**What needs to be done:** Retype all entries exactly, skipping pictures.

**Records provided:**
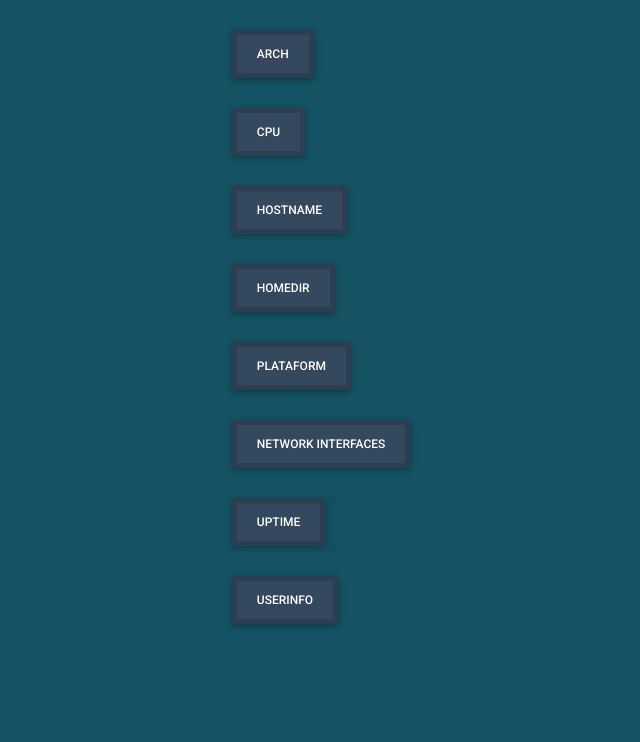
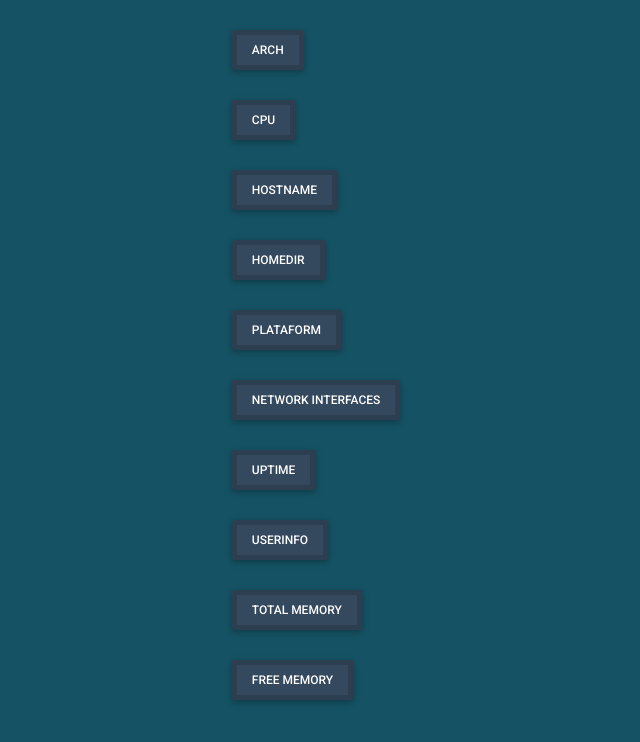
Before and after one commit to criszst/send-system-information, a plain HTML site: page views/index.html in a window 1280 px wide. Shown: the whole page, without its empty margins (350-990 px from the left). Drawn offline with nearby package versions, Linux system fonts and the light colour scheme; files that its build step writes are made by us from their sources.

Commit message:
adicionado os botões "Total Memory" & "Free Memory"

```diff
--- a/public/css/tags.css
+++ b/public/css/tags.css
@@ -23,7 +23,7 @@ body {
     background-color: #34495e;
     color: white;
     margin-top: 30px;
-    padding: 10px 20px;
+    padding: 6px 15px;
 }
 
 .loading-screen {
--- a/public/script/functions.js
+++ b/public/script/functions.js
@@ -9,5 +9,4 @@ function checkNumber(nb) {
   return console.log(Number.isInteger(nb) === true)
 }
 
-
 module.exports = checkNumber
--- a/public/system/system_information.js
+++ b/public/system/system_information.js
@@ -5,7 +5,8 @@ const checkNumber = require('../script/functions')
 
 module.exports = {
     arch() {
-        return os.arch()
+       console.log(os.loadavg())
+       return os.arch()
     },
 
     cpu() {
--- a/views/index.html
+++ b/views/index.html
@@ -59,6 +59,8 @@
             "Network Interfaces",
             "Uptime",
             "Userinfo",
+            "Total Memory",
+            "Free Memory",
         ]
 
         var url = [
@@ -70,13 +72,15 @@
             "/network",
             "/uptime",
             "/userinfo",
+            "/totalmem",
+            "/freemem"
         ]
 
 var btnArray = [
 
 ]
 
-for (i = 0; i < 8; i++) {
+for (i = 0; i < 10; i++) {
     document.getElementById("teste")
 
     btnArray.push(document.createElement('BUTTON'))
```
Also changed, not shown: app.js (+9 -1 lines).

**Exercise answer:**
Before and after one commit to criszst/send-system-information, a plain HTML site: page views/index.html in a window 1280 px wide. Shown: the whole page, without its empty margins (350-990 px from the left). Drawn offline with nearby package versions, Linux system fonts and the light colour scheme; files that its build step writes are made by us from their sources.

Commit message:
adicionado os botões "Total Memory" & "Free Memory"

```diff
--- a/public/css/tags.css
+++ b/public/css/tags.css
@@ -23,7 +23,7 @@ body {
     background-color: #34495e;
     color: white;
     margin-top: 30px;
-    padding: 10px 20px;
+    padding: 6px 15px;
 }
 
 .loading-screen {
--- a/public/script/functions.js
+++ b/public/script/functions.js
@@ -9,5 +9,4 @@ function checkNumber(nb) {
   return console.log(Number.isInteger(nb) === true)
 }
 
-
 module.exports = checkNumber
--- a/public/system/system_information.js
+++ b/public/system/system_information.js
@@ -5,7 +5,8 @@ const checkNumber = require('../script/functions')
 
 module.exports = {
     arch() {
-        return os.arch()
+       console.log(os.loadavg())
+       return os.arch()
     },
 
     cpu() {
--- a/views/index.html
+++ b/views/index.html
@@ -59,6 +59,8 @@
             "Network Interfaces",
             "Uptime",
             "Userinfo",
+            "Total Memory",
+            "Free Memory",
         ]
 
         var url = [
@@ -70,13 +72,15 @@
             "/network",
             "/uptime",
             "/userinfo",
+            "/totalmem",
+            "/freemem"
         ]
 
 var btnArray = [
 
 ]
 
-for (i = 0; i < 8; i++) {
+for (i = 0; i < 10; i++) {
     document.getElementById("teste")
 
     btnArray.push(document.createElement('BUTTON'))
```
Also changed, not shown: app.js (+9 -1 lines).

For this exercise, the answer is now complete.